I was recently told that I can be intimidating because I am, as they so nicely put it, “little miss perfect”. Apparently, I seem so well-organised and neat that people feel as if they have to make an effort in order to be accepted by me, being the “perfect” person that I appear to be.
First of all, I’d like to explain that I actually am a perfectionist and have been since I was a little child. It has driven my parents (especially my mom) mad at times because I wouldn’t stop certain activities unless I considered the outcome close enough to being perfect. In first grade when I was practicing writing the number “1”, my mom told me I did a good job and I just wouldn’t have any of that. I kept ripping the pages out of my notebook and rewriting everything because I didn’t think it was good enough. She grew really frustrated with me and didn’t know what to do to make me see that I did a fine enough job for a first grader. This need for perfection has stayed with me over the years and it has been a blessing as well as a curse. It’s a blessing mostly for others because I always deliver the best possible work but for me it can be rather exhausting. I tear myself apart on a regular basis because I believe I’m not good enough at too many things, even at being myself. This is particularly problematic because no one could even evaluate whether I’m good enough at being me − nobody else is like me after all. I’m the me-est me there is on the entire planet, right?
The comment about me being little miss perfect obviously bothered me a little because it hit home. I’m aware that I’m always trying to be the best possible version of myself and to create the best possible situations for those I care about. I also know that my apartment is amazingly clean and organised most of the time because I put a great deal of effort into keeping it that way. Keeping things organised and planned out keeps me calm and grounded, it’s a way of coping rather than wanting to make people think I’m a perfect human being, even though I’m aware it might be perceived this way. I also believe that I have a great amount of tolerance and understanding for everyone who isn’t wired the way I am. And why wouldn’t I?! It has been proven that the differences in how we function as humans can be explained by how our brains are wired. In fact, most people use some parts of their brain more intensely than other parts – apparently, the well-organised people predominantly use the left side of their brain.

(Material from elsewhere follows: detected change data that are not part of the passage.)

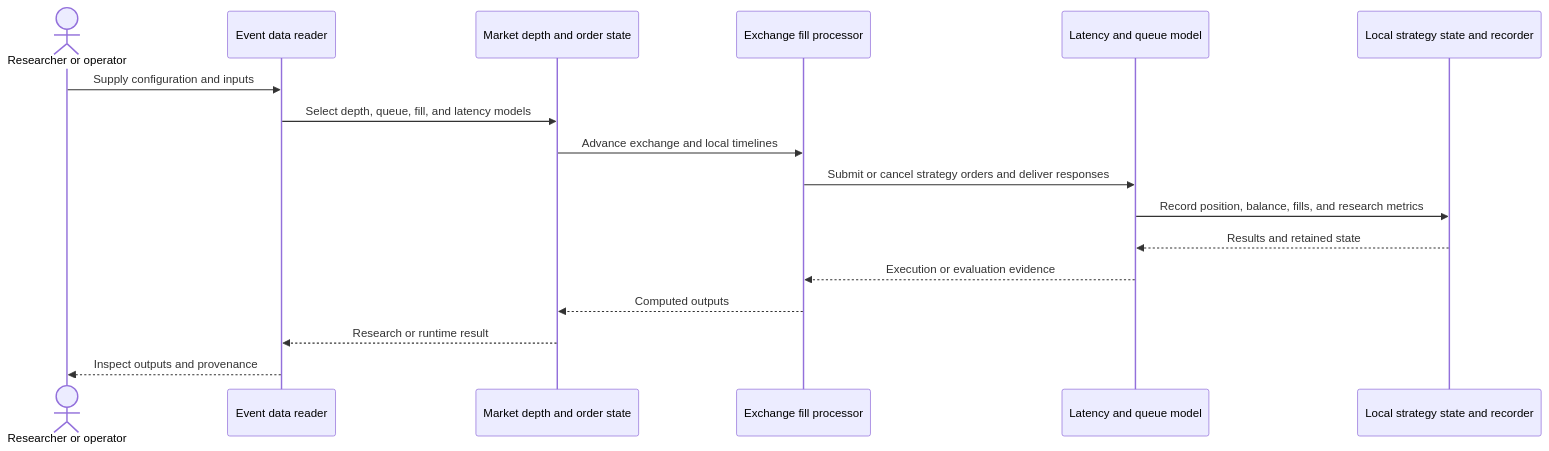
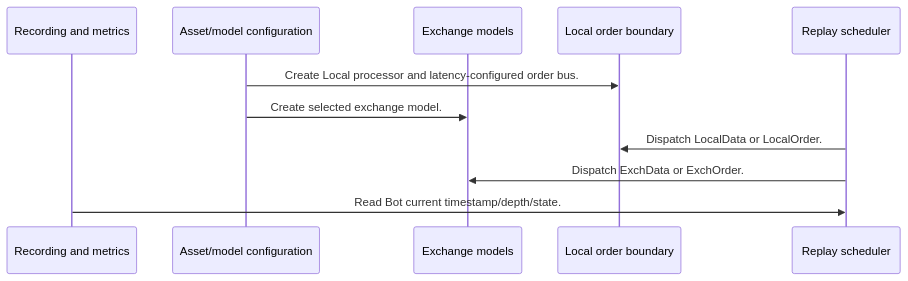
Before and after one commit to alexcwyu/hftbacktest: the fourth of 4 diagrams in docs/ayu-develop.md, drawn with Mermaid. The commit also changed other lines of this file and 13 other files, not shown here.

Commit message:
docs: standardize source-reviewed system guides and offline diagrams

````diff
--- a/docs/ayu-develop.md
+++ b/docs/ayu-develop.md
@@ -72,19 +211,13 @@
 ```mermaid
 sequenceDiagram
-    actor User as Researcher or operator
-    participant C0 as Event data reader
-    participant C1 as Market depth and order state
-    participant C2 as Exchange fill processor
-    participant C3 as Latency and queue model
-    participant C4 as Local strategy state and recorder
-    User->>C0: Supply configuration and inputs
-    C0->>C1: Select depth, queue, fill, and latency models
-    C1->>C2: Advance exchange and local timelines
-    C2->>C3: Submit or cancel strategy orders and deliver responses
-    C3->>C4: Record position, balance, fills, and research metrics
-    C4-->>C3: Results and retained state
-    C3-->>C2: Execution or evaluation evidence
-    C2-->>C1: Computed outputs
-    C1-->>C0: Research or runtime result
-    C0-->>User: Inspect outputs and provenance
+  participant N0 as Recording and metrics
+  participant N1 as Asset/model configuration
+  participant N2 as Exchange models
+  participant N3 as Local order boundary
+  participant N4 as Replay scheduler
+  N1->>N3: Create Local processor and latency-configured order bus.
+  N1->>N2: Create selected exchange model.
+  N4->>N3: Dispatch LocalData or LocalOrder.
+  N4->>N2: Dispatch ExchData or ExchOrder.
+  N0->>N4: Read Bot current timestamp/depth/state.
 ```
````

Without being able to go into details on the underlying scientific cause of that, I believe it is important to try to be understanding of how others function without judging them from the start only because they are different than we are. Rather than making the decision to avoid the ones who are different, we should be curious about how their brains work. If in the end we decide that we don’t get along with those who are different, at least it has the potential to teach us something.

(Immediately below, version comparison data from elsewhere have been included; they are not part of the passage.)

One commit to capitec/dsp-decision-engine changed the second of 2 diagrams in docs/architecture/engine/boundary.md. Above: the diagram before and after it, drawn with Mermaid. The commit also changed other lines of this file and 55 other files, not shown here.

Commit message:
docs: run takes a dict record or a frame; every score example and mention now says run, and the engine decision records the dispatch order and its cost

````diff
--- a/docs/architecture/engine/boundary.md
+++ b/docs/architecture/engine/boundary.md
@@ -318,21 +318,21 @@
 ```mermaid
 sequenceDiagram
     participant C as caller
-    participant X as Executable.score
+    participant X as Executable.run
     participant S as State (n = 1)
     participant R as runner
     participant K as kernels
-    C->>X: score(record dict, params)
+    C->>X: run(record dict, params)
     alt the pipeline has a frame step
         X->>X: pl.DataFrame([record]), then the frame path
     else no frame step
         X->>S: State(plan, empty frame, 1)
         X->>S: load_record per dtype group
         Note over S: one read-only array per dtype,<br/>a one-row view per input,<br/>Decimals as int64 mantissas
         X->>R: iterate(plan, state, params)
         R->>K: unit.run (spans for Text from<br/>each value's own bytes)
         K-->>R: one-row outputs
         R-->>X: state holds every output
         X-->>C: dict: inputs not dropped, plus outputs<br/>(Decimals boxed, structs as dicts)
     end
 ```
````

I think we should always try to give people a chance. You’d probably be surprised by how much there is to discover underneath a seemingly perfect surface.